If you’re wondering why the carrot is falling out of the sky to start with, well
Last year’s advert made a small star of Nandi Bushell, who now has regular drum battles with Dave bleedin’ Grohl, and quite rightly. I loved it at the time, and I stand by that I think. So are they going to try the same trick this year?
Pretty much! Are these two small girls really masters of the art of prestidigitation? They could be! Turned out that last year’s tiny drummer really was a drummer. There are a few moments of sleight of hand that could be faked, could be real. I could maybe do some research, but am I going to? We all know I’m not.
OK, I did and there’s no info, just newspapers publishing the press release. Boring. So it’s fine in that the girls are perfectly charming, the pile-up of effects to transform the show into one in a giant theatre work well, everything ticks along entertainingly enough. If you’re keeping track, this is one that does NOT acknowledge Covid-19 in any way shape or form. Fair enough.
So what’s wrong with it? RIght. Two things. One – we’ve had that magic set and it was rubbish. This VERY MUCH oversells it. Two – Gary Barlow on the soundtrack. Nope.
Genuinely have a lot of time for Lidl’s Christmas adverts. They’ve been doing quietly funny work for the last few years and don’t get nearly enough recognition. This is no exception; a brutally gentle skewing of Christmas ads in general – plinky plonky music, breathless singing, that characterless faux-stop motion CG animation (that turns up in the John Lewis ad this year), heartwarming family stuff (“emotional gravy”.. wait, did they see the Sainsbury’s ad early?) and, of course, that fucking carrot gets four prongs in the gut first chance. Take that, Aldi.
The Christmas Pop Canon – Ranked.
Right. I’m ready. Big challenge, but I’m going to review and rank the Christmas pop canon. Don’t ask how I decided what was and wasn’t on the list – my methods were arcane and terrible. Just know that they were also very correct.
Games – a general post
A collection of my MostlyFilm articles on videogames.
A loose trilogy:
On sex (and sexism).
On difficulty – casual and hardcore settings.
Separately, but carrying through a lot of the same sorts of thoughts, on GTA and Saints Row.
The Dragonborn returns, after about a year…
The Dragonborn returns to Skyrim, having been distracted by other worlds and challenges.
Continue reading The Dragonborn returns, after about a year…
I have talked about this sort of thing before. But the industry – THE GAMING-INDUSTRIAL COMPLEX – is taking the piss once more. This time it’s Ubisoft, and not for the first time.
A low bar
Gary Barlow is now a national treasure. Apparently. According to the BBC. I’d like to take that* claim and subject it to a little scrutiny.
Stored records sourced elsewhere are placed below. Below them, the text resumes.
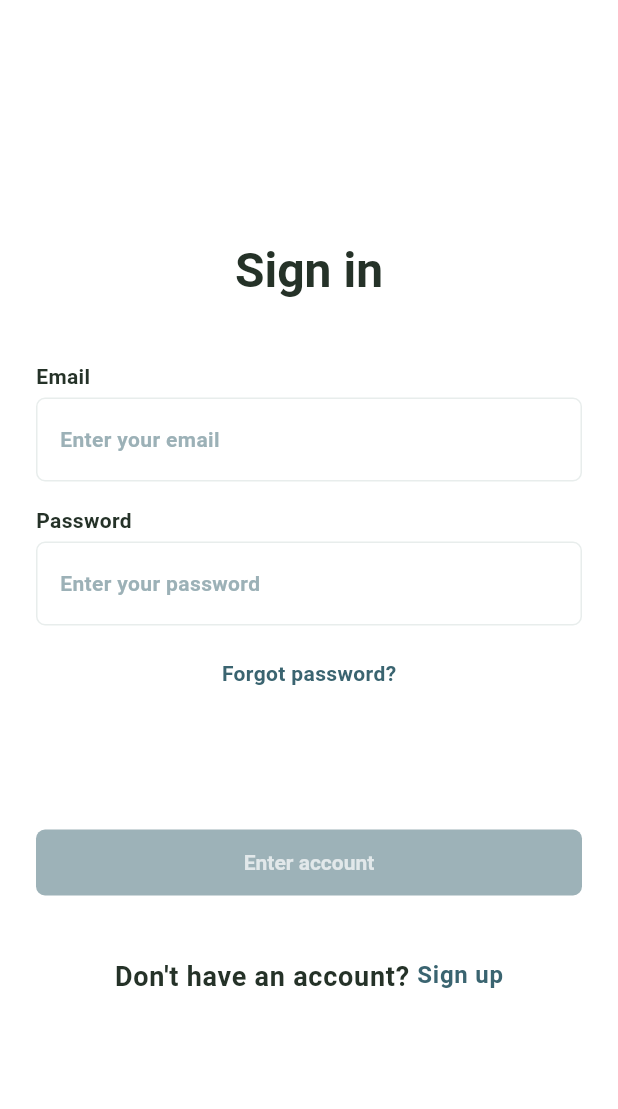
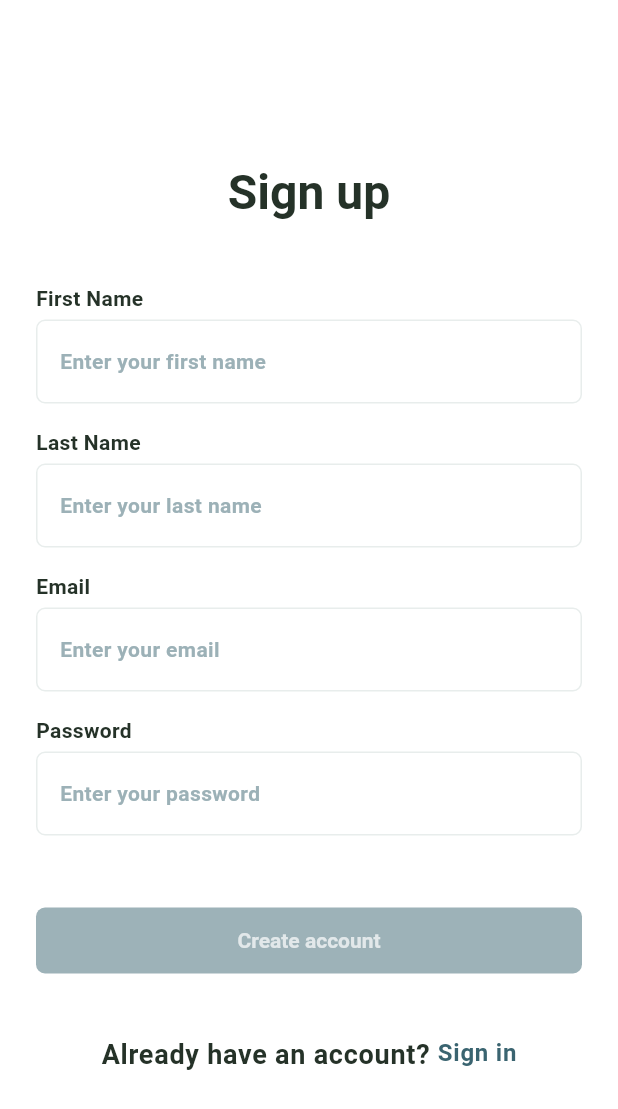
Before and after one commit to guysiman/sensy_patient_app, a Flutter app: the screen it shows after launch, after a tap on "Sign up", on a phone screen of 412 x 824 dp. Shown: the top 1109 px of the screen. Run offline on Flutter 3.47's test engine with Material 3 defaults, Android fonts, the phone set to English and light mode, and no system bars; our stand-ins replace cloud_firestore, firebase_auth, firebase_core, flutter_blue_plus, permission_handler; missing offline and left inert: app_settings; accounts and stored records are empty.

Commit message:
Create sign up page

```diff
--- a/lib/screens/sign_in_page.dart
+++ b/lib/screens/sign_in_page.dart
@@ -1,5 +1,7 @@
+import 'package:firebase_auth/firebase_auth.dart' hide AuthProvider;
 import 'package:flutter/material.dart';
 import 'package:provider/provider.dart';
+import 'package:sensy_patient_app/screens/sign_up_page.dart';
 import '../services/database.dart';
 import '../main.dart';
 
@@ -41,8 +43,31 @@ class _SignInPageState extends State<SignInPage> {
     String email = _emailController.text;
     final authProvider = Provider.of<AuthProvider>(context, listen: false);
     try {
-      // Directly use the email for authentication
       await authProvider.signIn(email, _passwordController.text);
+
+      final user = FirebaseAuth.instance.currentUser;
+      if (user != null && !user.emailVerified) {
+        await FirebaseAuth.instance.signOut();
+        setState(() {
+          errorMessage = 'Please verify your email before logging in.';
+        });
+        // Optionally show a dialog:
+        showDialog(
+          context: context,
+          builder: (context) => AlertDialog(
+            title: Text('Email not verified'),
+            content: Text('Please check your email for a verification link.'),
+            actions: [
+              TextButton(
+                onPressed: () => Navigator.pop(context),
+                child: Text('OK'),
+              ),
+            ],
+          ),
+        );
+        return;
+      }
+
       Navigator.pushReplacementNamed(context, '/homepage');
     } catch (e) {
       setState(() {
@@ -55,7 +80,12 @@ class _SignInPageState extends State<SignInPage> {
     Navigator.pushNamed(context, '/forgotpwpage');
   }
 
-  void _onSignUp() {}
+  void _onSignUp() {
+    Navigator.push(
+      context,
+      MaterialPageRoute(builder: (context) => PatientSignUpPage()),
+    );
+  }
 
   @override
   Widget build(BuildContext context) {
--- /dev/null
+++ b/lib/screens/sign_up_page.dart
@@ -0,0 +1,272 @@
+import 'package:flutter/material.dart';
+import 'package:firebase_auth/firebase_auth.dart';
+
+class PatientSignUpPage extends StatefulWidget {
+  @override
+  State<PatientSignUpPage> createState() => _PatientSignUpPageState();
+}
+
+class _PatientSignUpPageState extends State<PatientSignUpPage> {
+  final TextEditingController _firstNameController = TextEditingController();
+  final TextEditingController _lastNameController = TextEditingController();
+  final TextEditingController _emailController = TextEditingController();
+  final TextEditingController _passwordController = TextEditingController();
+  bool _isButtonEnabled = false;
+  bool _loading = false;
+  String? _errorMessage = '';
+
+  @override
+  void initState() {
+    super.initState();
+    _firstNameController.addListener(_checkFields);
+    _lastNameController.addListener(_checkFields);
+    _emailController.addListener(_checkFields);
+    _passwordController.addListener(_checkFields);
+  }
+
+  void _checkFields() {
+    setState(() {
+      _isButtonEnabled = _firstNameController.text.isNotEmpty &&
+          _lastNameController.text.isNotEmpty &&
+          _emailController.text.isNotEmpty &&
+          _passwordController.text.isNotEmpty;
+    });
+  }
+
+  @override
+  void dispose() {
+    _firstNameController.dispose();
+    _lastNameController.dispose();
+    _emailController.dispose();
+    _passwordController.dispose();
+    super.dispose();
+  }
+
+  Future<void> _onSignUp() async {
+    setState(() {
+      _loading = true;
+      _errorMessage = '';
+    });
+    try {
+      final userCredential = await FirebaseAuth.instance.createUserWithEmailAndPassword(
+        email: _emailController.text.trim(),
+        password: _passwordController.text,
+      );
+      await userCredential.user?.sendEmailVerification();
+
+      showDialog(
+        context: context,
+        builder: (context) => AlertDialog(
+          title: Text('Verify your email'),
+          content: Text('A verification link has been sent to your email. Please verify before signing in.'),
+          actions: [
+            TextButton(
+              onPressed: () {
+                Navigator.pop(context); // Close dialog
+                Navigator.pop(context); // Go back to sign in
+              },
+              child: Text('OK'),
+            ),
+          ],
+        ),
+      );
+    } on FirebaseAuthException catch (e) {
+      setState(() {
+        _errorMessage = e.message;
+      });
+    } finally {
+      setState(() {
+        _loading = false;
+      });
+    }
+  }
+
+  @override
+  Widget build(BuildContext context) {
+    return Scaffold(
+      body: SafeArea(
+        child: Center(
+          child: SingleChildScrollView(
+            padding: const EdgeInsets.symmetric(horizontal: 24, vertical: 32),
+            child: Column(
+              mainAxisAlignment: MainAxisAlignment.center,
+              children: [
+                Text('Sign up', style: Theme.of(context).textTheme.titleLarge),
+                const SizedBox(height: 40),
+
+                // First Name
+                Align(
+                  alignment: Alignment.centerLeft,
+                  child: Text('First Name',
+                      style: Theme.of(context).textTheme.bodyMedium),
+                ),
+                const SizedBox(height: 4),
+                TextField(
+                  controller: _firstNameController,
+                  decoration: InputDecoration(
+                    labelText: 'Enter your first name',
+                    labelStyle: Theme.of(context).textTheme.bodyMedium?.copyWith(
+                      color: Theme.of(context).hintColor,
+                    ),
+                    border: OutlineInputBorder(
+                        borderRadius: BorderRadius.circular(6),
+                        borderSide: BorderSide(color: Color(0xFFE8EDEC))),
+                    enabledBorder: OutlineInputBorder(
+                      borderRadius: BorderRadius.circular(6),
+                      borderSide: BorderSide(color: Color(0xFFE8EDEC)),
+                    ),
+                    floatingLabelBehavior: FloatingLabelBehavior.never,
+                  ),
+                ),
+                const SizedBox(height: 16),
+
+                // Last Name
+                Align(
+                  alignment: Alignment.centerLeft,
+                  child: Text('Last Name',
+                      style: Theme.of(context).textTheme.bodyMedium),
+                ),
+                const SizedBox(height: 4),
+                TextField(
+                  controller: _lastNameController,
+                  decoration: InputDecoration(
+                    labelText: 'Enter your last name',
+                    labelStyle: Theme.of(context).textTheme.bodyMedium?.copyWith(
+                      color: Theme.of(context).hintColor,
+                    ),
+                    border: OutlineInputBorder(
+                        borderRadius: BorderRadius.circular(6),
+                        borderSide: BorderSide(color: Color(0xFFE8EDEC))),
+                    enabledBorder: OutlineInputBorder(
+                      borderRadius: BorderRadius.circular(6),
+                      borderSide: BorderSide(color: Color(0xFFE8EDEC)),
+                    ),
+                    floatingLabelBehavior: FloatingLabelBehavior.never,
+                  ),
+                ),
+                const SizedBox(height: 16),
+
+                // Email
+                Align(
+                  alignment: Alignment.centerLeft,
+                  child: Text('Email',
+                      style: Theme.of(context).textTheme.bodyMedium),
+                ),
+                const SizedBox(height: 4),
+                TextField(
+                  controller: _emailController,
+                  keyboardType: TextInputType.emailAddress,
+                  decoration: InputDecoration(
+                    labelText: 'Enter your email',
+                    labelStyle: Theme.of(context).textTheme.bodyMedium?.copyWith(
+                      color: Theme.of(context).hintColor,
+                    ),
+                    border: OutlineInputBorder(
+                        borderRadius: BorderRadius.circular(6),
+                        borderSide: BorderSide(color: Color(0xFFE8EDEC))),
+                    enabledBorder: OutlineInputBorder(
+                      borderRadius: BorderRadius.circular(6),
+                      borderSide: BorderSide(color: Color(0xFFE8EDEC)),
+                    ),
+                    floatingLabelBehavior: FloatingLabelBehavior.never,
+                  ),
+                ),
+                const SizedBox(height: 16),
+
+                // Password
+                Align(
+                  alignment: Alignment.centerLeft,
+                  child: Text('Password',
+                      style: Theme.of(context).textTheme.bodyMedium),
+                ),
+                const SizedBox(height: 4),
+                TextField(
+                  controller: _passwordController,
+                  obscureText: true,
+                  decoration: InputDecoration(
+                    labelText: 'Enter your password',
+                    labelStyle: Theme.of(context).textTheme.bodyMedium?.copyWith(
+                      color: Theme.of(context).hintColor,
+                    ),
+                    border: OutlineInputBorder(
+                        borderRadius: BorderRadius.circular(6),
+                        borderSide: BorderSide(color: Color(0xFFE8EDEC))),
+                    enabledBorder: OutlineInputBorder(
+                      borderRadius: BorderRadius.circular(6),
+                      borderSide: BorderSide(color: Color(0xFFE8EDEC)),
+                    ),
+                    floatingLabelBehavior: FloatingLabelBehavior.never,
+                  ),
+                ),
+                const SizedBox(height: 8),
+
+                if (_errorMessage != null && _errorMessage != '')
+                  Padding(
+                    padding: const EdgeInsets.symmetric(vertical: 8.0),
+                    child: Text(
+                      _errorMessage!,
+                      style: TextStyle(color: Colors.red),
+                    ),
+                  ),
+
+                const SizedBox(height: 40),
+
+                // Sign up button
+                SizedBox(
+                  width: double.infinity,
+                  height: 44,
+                  child: ElevatedButton(
+                    style: ElevatedButton.styleFrom(
+                      disabledBackgroundColor: Theme.of(context)
+                          .colorScheme
+                          .primary
+                          .withAlpha((255 * 0.5).toInt()),
+                      disabledForegroundColor: Colors.white70,
+                    ),
+                    onPressed: _isButtonEnabled && !_loading
+                        ? _onSignUp
+                        : null,
+                    child: _loading
+                        ? SizedBox(
+                      width: 24,
+                      height: 24,
+                      child: CircularProgressIndicator(
+                        color: Colors.white,
+                        strokeWidth: 2,
+                      ),
+                    )
+                        : const Text('Create account'),
+                  ),
+                ),
+
+                const SizedBox(height: 40),
+
+                // Sign in prompt
+                Row(
+                  mainAxisAlignment: MainAxisAlignment.center,
+                  children: [
+                    Text(
+                      "Already have an account? ",
+                      style: Theme.of(context).textTheme.bodyLarge?.copyWith(
+                        fontSize: 18,
+                      ),
+                    ),
+                    GestureDetector(
+                      onTap: () => Navigator.pop(context),
+                      child: Text(
+                        'Sign in',
+                        style: Theme.of(context).textTheme.bodyLarge?.copyWith(
+                          color: Theme.of(context).colorScheme.primary,
+                        ),
+                      ),
+                    ),
+                  ],
+                ),
+              ],
+            ),
+          ),
+        ),
+      ),
+    );
+  }
+}
```
Lines whose indentation alone changed are shown as unchanged.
You’re Doing It Wrong
The Wright Way is undeniably a special thing. The reaction to it has been off-the-chart vicious; it’s like the hysterical woman in Airplane!, with every corner of the media lining up to take a bash at it, and, at first glance, that would seem about right. The mugging, the pauses for punchlines to fit into, the generic theme music, the middle-aged-manliness of it all. But look again and it’s possible we’re missing something. Something good. For I come here not to bury The Wright Way, but to praise it.
The Twitters of Oz
Half-written a long time ago, I had plans to develop it further but suddenly it’s relevant…
I’m experiencing an odd emotional state, at present. I’m, well, I’m proud. To be British. Not simply because we did so amazingly well in the Olympics; it’s because we’re doing so well at embracing our success. We’re happy, as a nation, to be a nation. It’s not something we’re used to, but we’ve gone at it, taken the opportunity to be great, claimed our country as ours. Everyone here belongs to the country, and the country belongs to all of us. Those few athletes who are our representatives, they’ve shown us something of themselves -determination, brilliance – and something of ourselves.